Our Tennessee natural heritage botanist Todd Crabtree, who’s headquartered in the Division of Natural Areas, sent an email with this subject line and a number of links to resources about Alfred Russell Wallace. Wallace was the co-architect of the theory of evolution by natural selection, but his name has been far eclipsed by that of Charles Darwin. Generosity of spirit is seldom, in my experience, a phrase that comes to mind when describing a great scientist. Mr. Wallace was indeed a generous, self-effacing scientist. Does that characteristic help explain why his name is all-but-forgotten?
This year marks the 100th anniversary of Wallace’s death, and several institutions are doing their best to see that his remarkable contribution receives the attention that it deserves. Here are the stories that Todd recommends from the Biodiversity Heritage Library blog, The Natural History Museum, London, and the latter’s library collections.
The Biodiversity Heritage Library is self-described as “a consortium of natural history and botanical libraries that cooperate to digitize and make accessible the legacy literature of biodiversity held in their collections and to make that literature available for open access and responsible use as a part of a global ‘biodiversity commons.'” I’m bookmarking it today. Among its treasures that you can view is a slideshow of gorgeous botanical prints.
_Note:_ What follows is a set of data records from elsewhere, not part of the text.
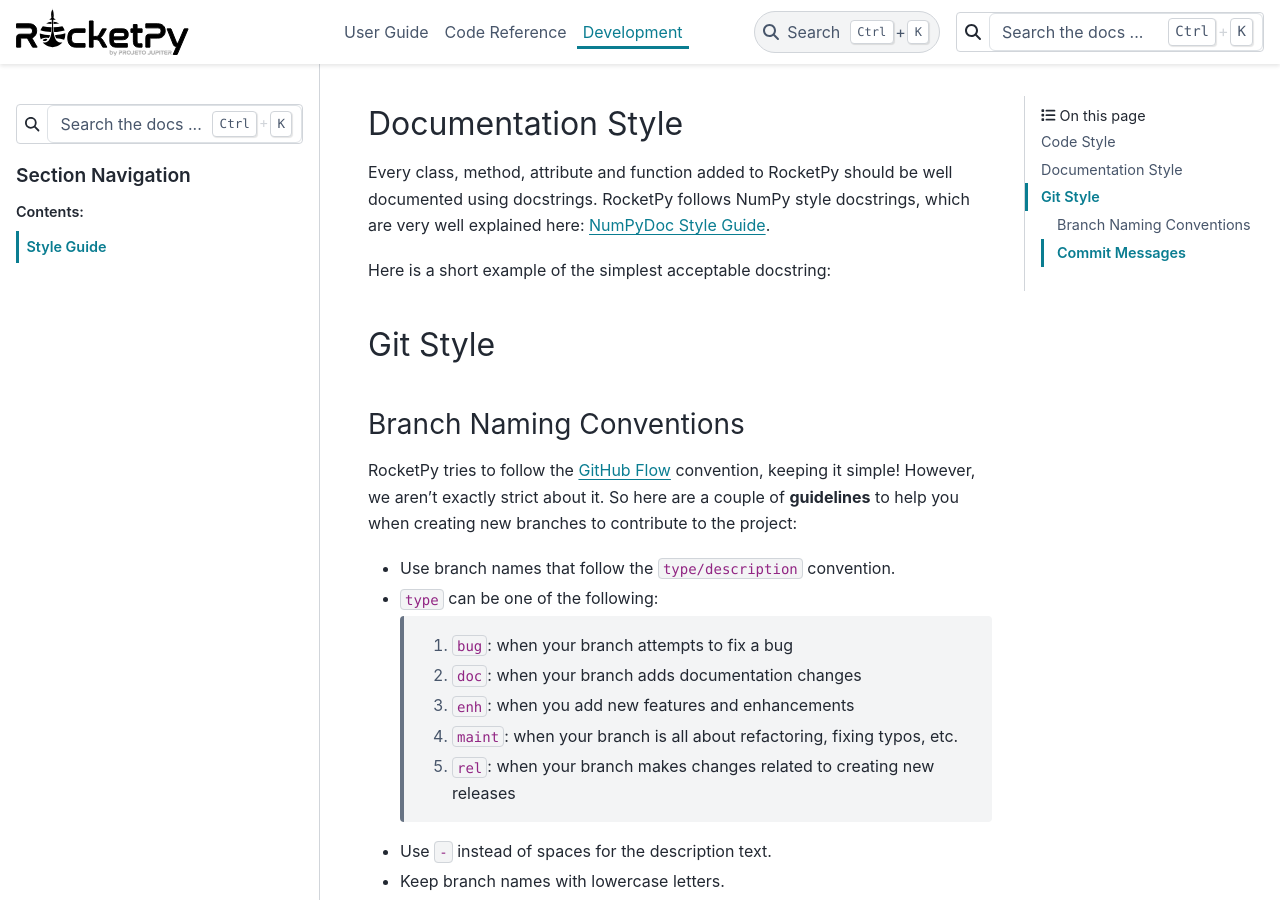
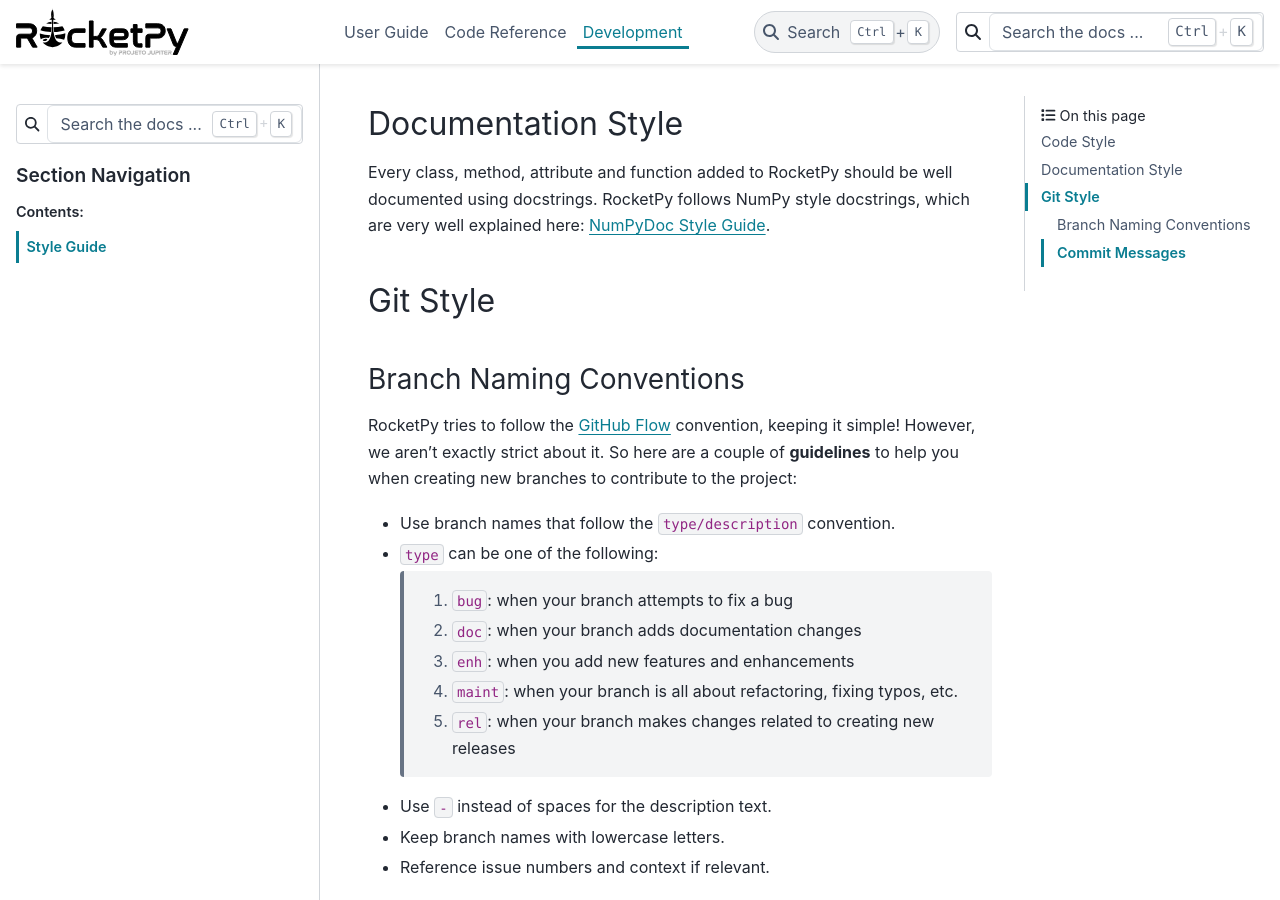
Before and after one commit to RocketPy-Team/RocketPy, a Sphinx documentation site: the page built from docs/development/style_guide.rst, in a window 1280 px wide and 900 px high, scrolled down 1266 px. Built offline with Sphinx 7.4.7 and the PyData theme 0.15.4, drawn with Linux system fonts in a browser that asks for light colours; pages that are not in the unit, such as notebooks, are missing from menus.

Commit message:
MAINT: removed promise of docstring example

```diff
--- a/docs/development/style_guide.rst
+++ b/docs/development/style_guide.rst
@@ -50,9 +50,6 @@
 
 Every class, method, attribute and function added to RocketPy should be well documented using docstrings.
 RocketPy follows NumPy style docstrings, which are very well explained here: `NumPyDoc Style Guide <https://numpydoc.readthedocs.io/en/latest/format.html>`_.
-
-Here is a short example of the simplest acceptable docstring:
-
 
 Git Style
 ---------
```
You’ll see it as you scroll down through the post titled “Wallace, Darwin, and Evolution — the Real Story.”
Thanks, Todd, for this timely heads-up!